1. Yield Potential. Why "Potential?" A plant with a good crop on it in July usually has fewer fruit remaining 2 months later because of fruit splitting or drop or other diseases currently under study in Florida. Therefore, the term "Potential" is used to reflect what is commonly observed during the summer before any fruit losses occur.
2. Seed/Aril. The parts of pomegranate seeds are often confused. When the fruit is opened, the edible part is the seed. The seeds are covered with a seed coat. In the case of pom seed, the outer seed coat is a specialized fleshy or juicy structure called an aril. The "color" of the seed actually is located in the juice of the aril. Click here for a comparison of seed sizes.
3. Juice. As with the other traits, the comments represent a combination of experience; however, in this instance, the juice descriptions are mostly based on fruit harvested in late August-early September, 2015, from one trial located in Dundee. That is meaningful because for Florida, that harvest time was somewhat later than usual.  Juice flavor might have been better than for fruit harvested earlier. There would likely be enhanced red color development.
4. USDA ID. In the U.S. National Clonal Germplasm Repository System, pomegranates are in a collection maintained at Davis, CA. The pomegranate accessions are identified by a DPUN number.

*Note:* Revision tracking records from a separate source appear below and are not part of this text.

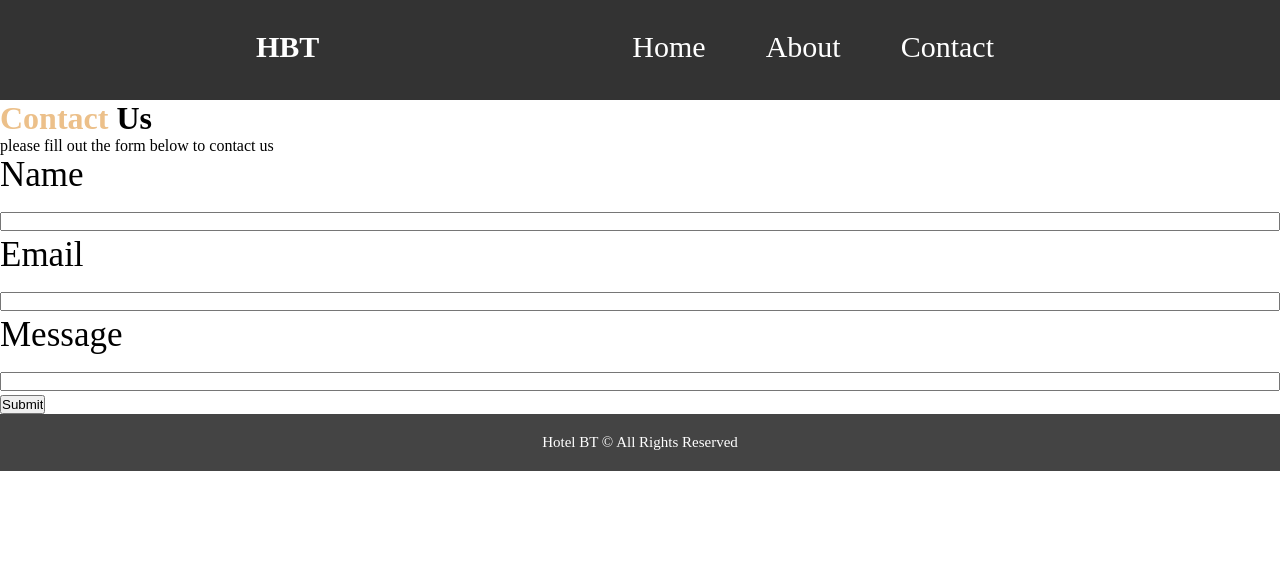
Repository: reemoon-ctrl/hotel-website
Page: 35 - hotel-website/contact.html
These files come from the project's save history. The page is drawn as it stood at one moment and after a run of saves; the edit follows.
The browser window is 1280 px wide. The pictures show the whole page.

Above is the page before, as saved 2024-07-22 09:34:31.

After the next 2 saves:
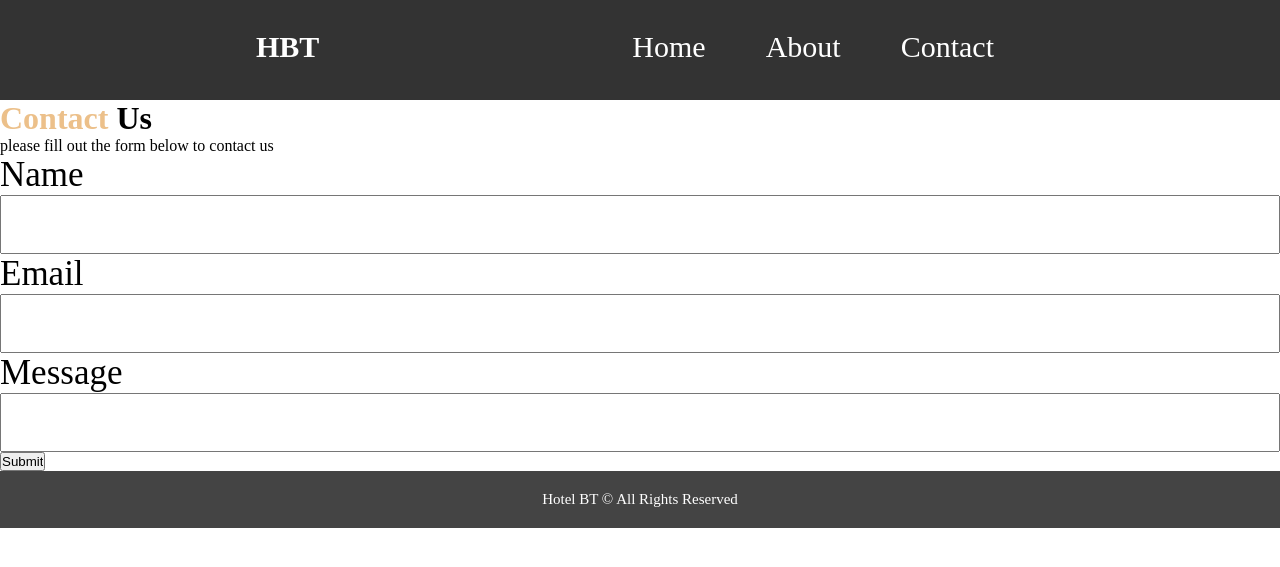
The 2 saves are shown as one change because they came seconds apart.
The last was saved 6 s later.
--- a/35 - hotel-website/index.css
+++ b/35 - hotel-website/index.css
@@ -279,7 +279,7 @@ color: #333333;
 }
 .form-label input{
     width:100%;
-    padding
+    padding:20px;
 
 }
 .form-label{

5. Fruit size. These ratings are "Mostly," i.e., if one observed a number of Afganski trees over a period of years, the fruit would MOSTLY be small- to medium-sized. There would be a few small fruit and a few large ones, but most of the fruit would be medium sized. Furthermore, fruit size may be affected by crop size, i.e., the larger the crop, the smaller individual fruit size might be regardless of the cultivar. However, if that is true for Florida-grown pomegranates, it has not been studied. Click here for a comparison of fruit sizes.